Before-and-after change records
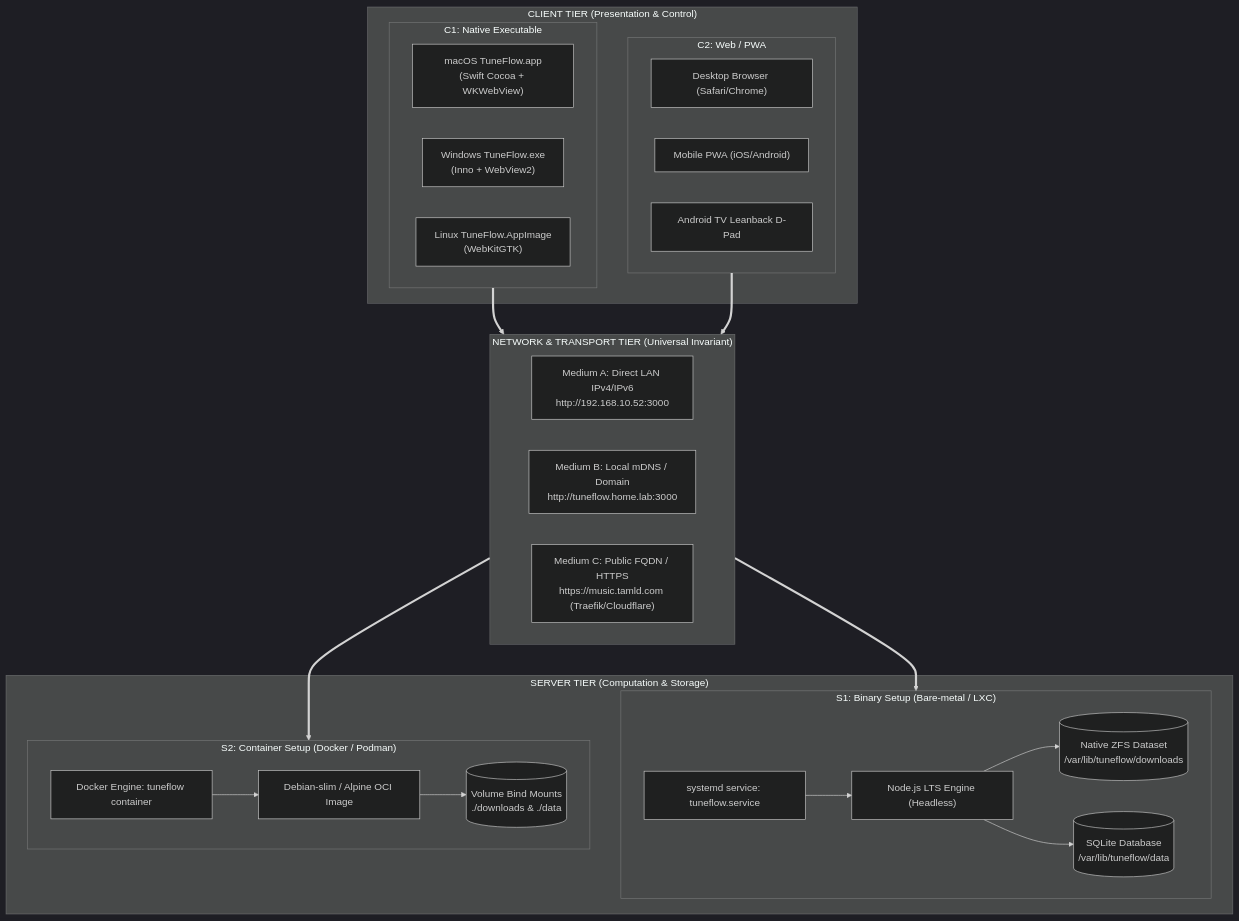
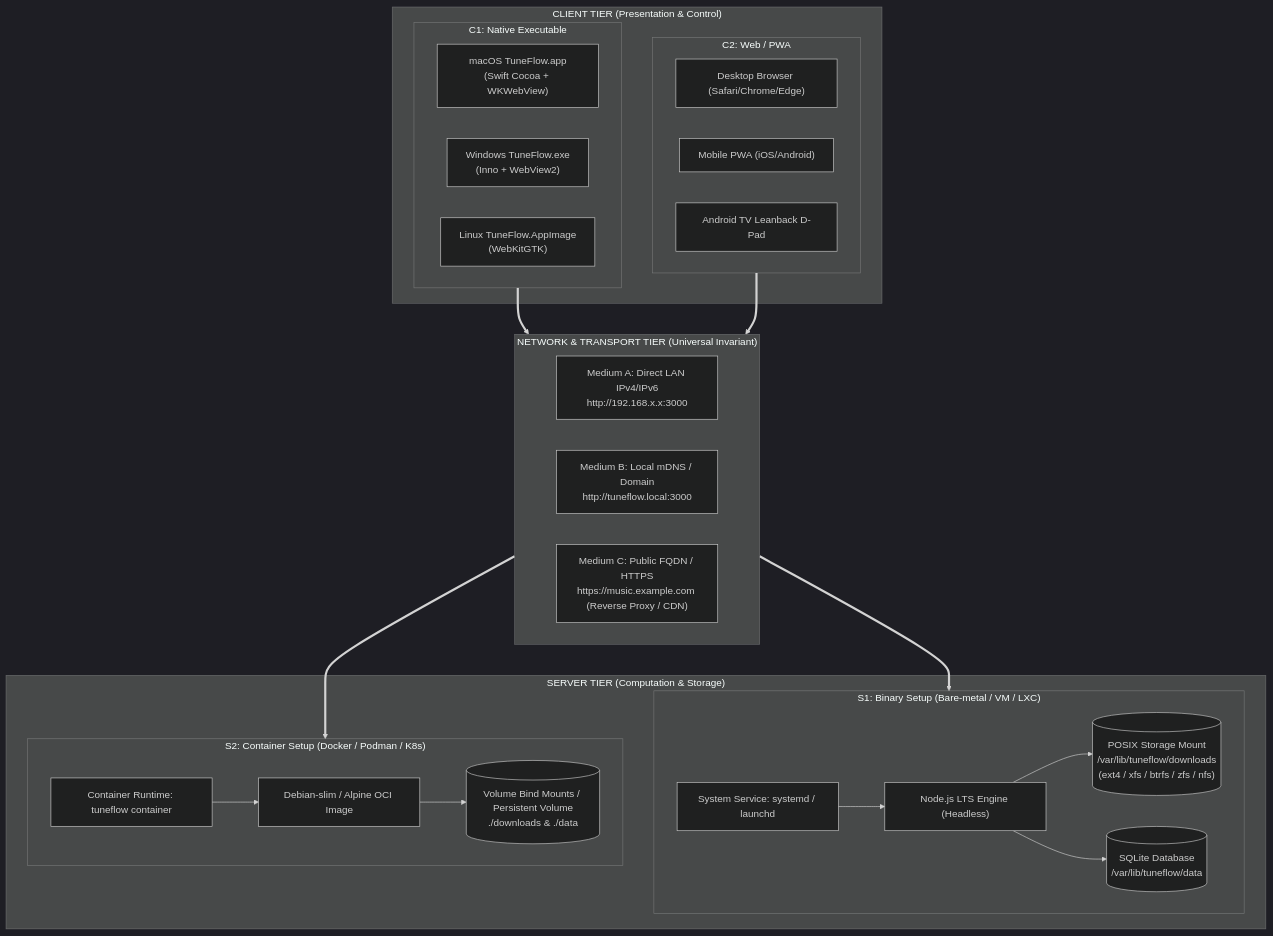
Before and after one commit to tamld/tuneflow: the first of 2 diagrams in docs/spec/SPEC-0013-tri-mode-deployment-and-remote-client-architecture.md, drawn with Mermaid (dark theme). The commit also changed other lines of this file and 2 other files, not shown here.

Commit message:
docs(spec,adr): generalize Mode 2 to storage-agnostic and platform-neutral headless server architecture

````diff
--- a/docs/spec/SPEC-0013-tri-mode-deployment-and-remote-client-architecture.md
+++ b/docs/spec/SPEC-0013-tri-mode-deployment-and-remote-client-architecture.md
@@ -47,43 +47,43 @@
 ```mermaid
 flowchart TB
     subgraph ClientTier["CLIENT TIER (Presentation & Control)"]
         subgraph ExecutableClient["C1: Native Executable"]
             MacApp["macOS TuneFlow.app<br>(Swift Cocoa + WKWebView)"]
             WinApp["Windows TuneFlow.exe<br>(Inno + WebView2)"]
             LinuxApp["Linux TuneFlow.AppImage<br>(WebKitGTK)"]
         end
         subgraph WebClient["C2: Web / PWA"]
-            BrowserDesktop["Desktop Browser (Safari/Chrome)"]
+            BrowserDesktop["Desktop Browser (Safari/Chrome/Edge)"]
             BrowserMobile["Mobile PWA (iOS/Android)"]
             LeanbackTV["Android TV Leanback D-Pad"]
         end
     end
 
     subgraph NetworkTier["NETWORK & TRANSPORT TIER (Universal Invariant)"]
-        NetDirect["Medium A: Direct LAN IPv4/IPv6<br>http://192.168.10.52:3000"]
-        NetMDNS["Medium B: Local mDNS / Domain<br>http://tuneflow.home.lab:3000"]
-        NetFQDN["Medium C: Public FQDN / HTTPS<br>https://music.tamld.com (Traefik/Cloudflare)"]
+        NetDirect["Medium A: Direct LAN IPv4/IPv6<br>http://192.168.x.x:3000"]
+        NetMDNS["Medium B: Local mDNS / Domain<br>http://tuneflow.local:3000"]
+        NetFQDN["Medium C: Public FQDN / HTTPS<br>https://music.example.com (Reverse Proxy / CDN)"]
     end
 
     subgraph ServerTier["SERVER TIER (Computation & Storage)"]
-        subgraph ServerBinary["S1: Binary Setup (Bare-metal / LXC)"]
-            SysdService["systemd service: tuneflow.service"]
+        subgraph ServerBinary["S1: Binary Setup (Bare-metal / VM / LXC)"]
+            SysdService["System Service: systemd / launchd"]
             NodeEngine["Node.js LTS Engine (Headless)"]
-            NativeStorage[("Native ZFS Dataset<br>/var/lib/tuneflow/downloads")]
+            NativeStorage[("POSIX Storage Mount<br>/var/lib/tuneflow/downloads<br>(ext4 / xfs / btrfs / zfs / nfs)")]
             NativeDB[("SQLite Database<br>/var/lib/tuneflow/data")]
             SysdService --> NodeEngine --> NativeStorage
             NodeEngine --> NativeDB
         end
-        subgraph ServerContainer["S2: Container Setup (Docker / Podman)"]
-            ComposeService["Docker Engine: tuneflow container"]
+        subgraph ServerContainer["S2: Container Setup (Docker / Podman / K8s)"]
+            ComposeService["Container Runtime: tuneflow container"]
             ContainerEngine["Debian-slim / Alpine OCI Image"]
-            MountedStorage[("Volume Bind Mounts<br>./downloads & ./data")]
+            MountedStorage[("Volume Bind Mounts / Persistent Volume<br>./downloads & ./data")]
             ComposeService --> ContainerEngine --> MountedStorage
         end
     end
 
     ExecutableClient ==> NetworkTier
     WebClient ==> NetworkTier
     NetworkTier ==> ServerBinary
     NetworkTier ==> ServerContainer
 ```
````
...
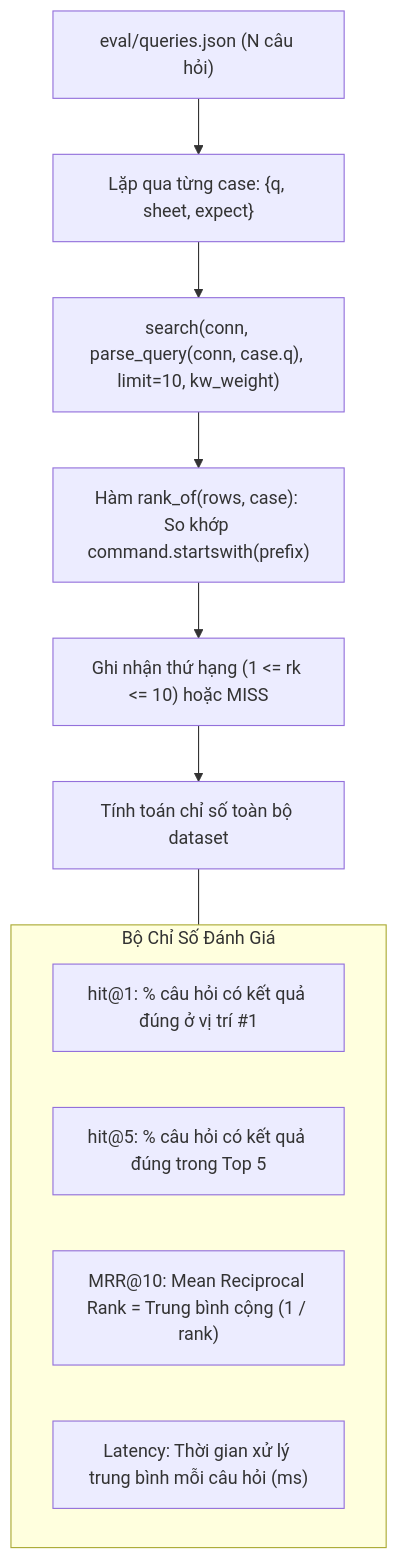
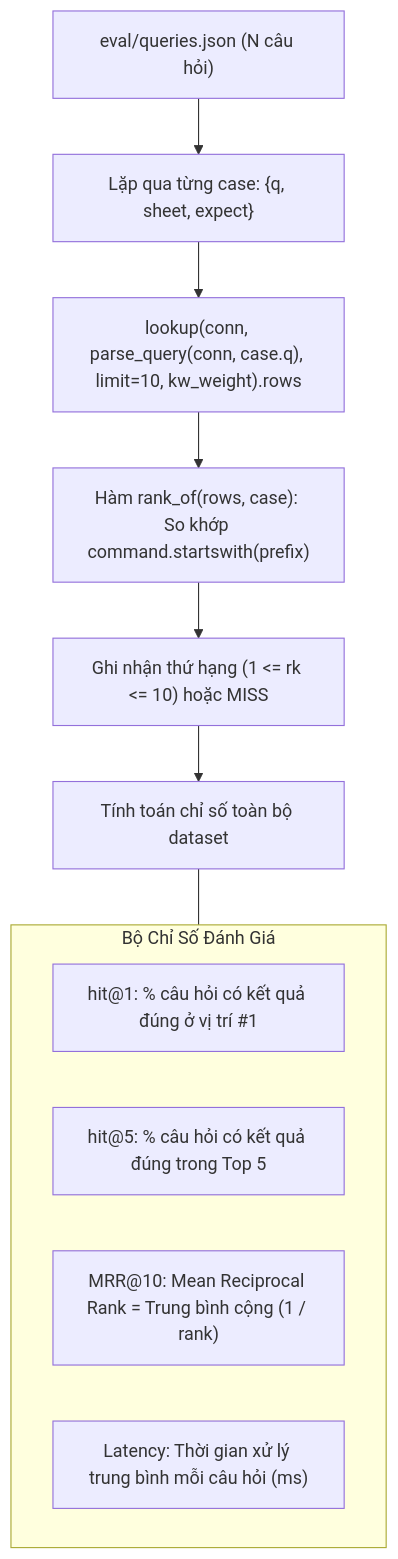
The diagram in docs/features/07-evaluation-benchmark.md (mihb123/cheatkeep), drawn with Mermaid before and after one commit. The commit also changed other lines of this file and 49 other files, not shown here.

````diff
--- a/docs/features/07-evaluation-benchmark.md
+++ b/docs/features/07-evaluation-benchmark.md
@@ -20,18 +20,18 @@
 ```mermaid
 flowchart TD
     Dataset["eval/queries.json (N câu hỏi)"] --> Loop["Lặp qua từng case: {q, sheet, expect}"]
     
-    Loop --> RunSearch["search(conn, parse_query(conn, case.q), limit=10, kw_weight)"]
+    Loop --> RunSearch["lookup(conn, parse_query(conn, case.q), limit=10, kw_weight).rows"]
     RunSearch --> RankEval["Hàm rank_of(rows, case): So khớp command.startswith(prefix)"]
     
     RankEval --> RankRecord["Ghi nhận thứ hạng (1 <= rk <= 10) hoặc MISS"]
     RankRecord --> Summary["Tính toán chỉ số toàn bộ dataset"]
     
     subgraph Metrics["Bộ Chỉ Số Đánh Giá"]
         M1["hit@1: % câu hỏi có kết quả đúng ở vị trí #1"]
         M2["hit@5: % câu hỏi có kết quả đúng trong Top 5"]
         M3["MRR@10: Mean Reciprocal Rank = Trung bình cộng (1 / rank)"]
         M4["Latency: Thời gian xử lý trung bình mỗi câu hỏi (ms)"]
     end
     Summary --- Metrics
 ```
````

| EXERCISE PROMPT |
Copy out every line of the data that includes the word "Setup".

| YOUR SOLUTION |
-        subgraph ServerBinary["S1: Binary Setup (Bare-metal / LXC)"]
+        subgraph ServerBinary["S1: Binary Setup (Bare-metal / VM / LXC)"]
-        subgraph ServerContainer["S2: Container Setup (Docker / Podman)"]
+        subgraph ServerContainer["S2: Container Setup (Docker / Podman / K8s)"]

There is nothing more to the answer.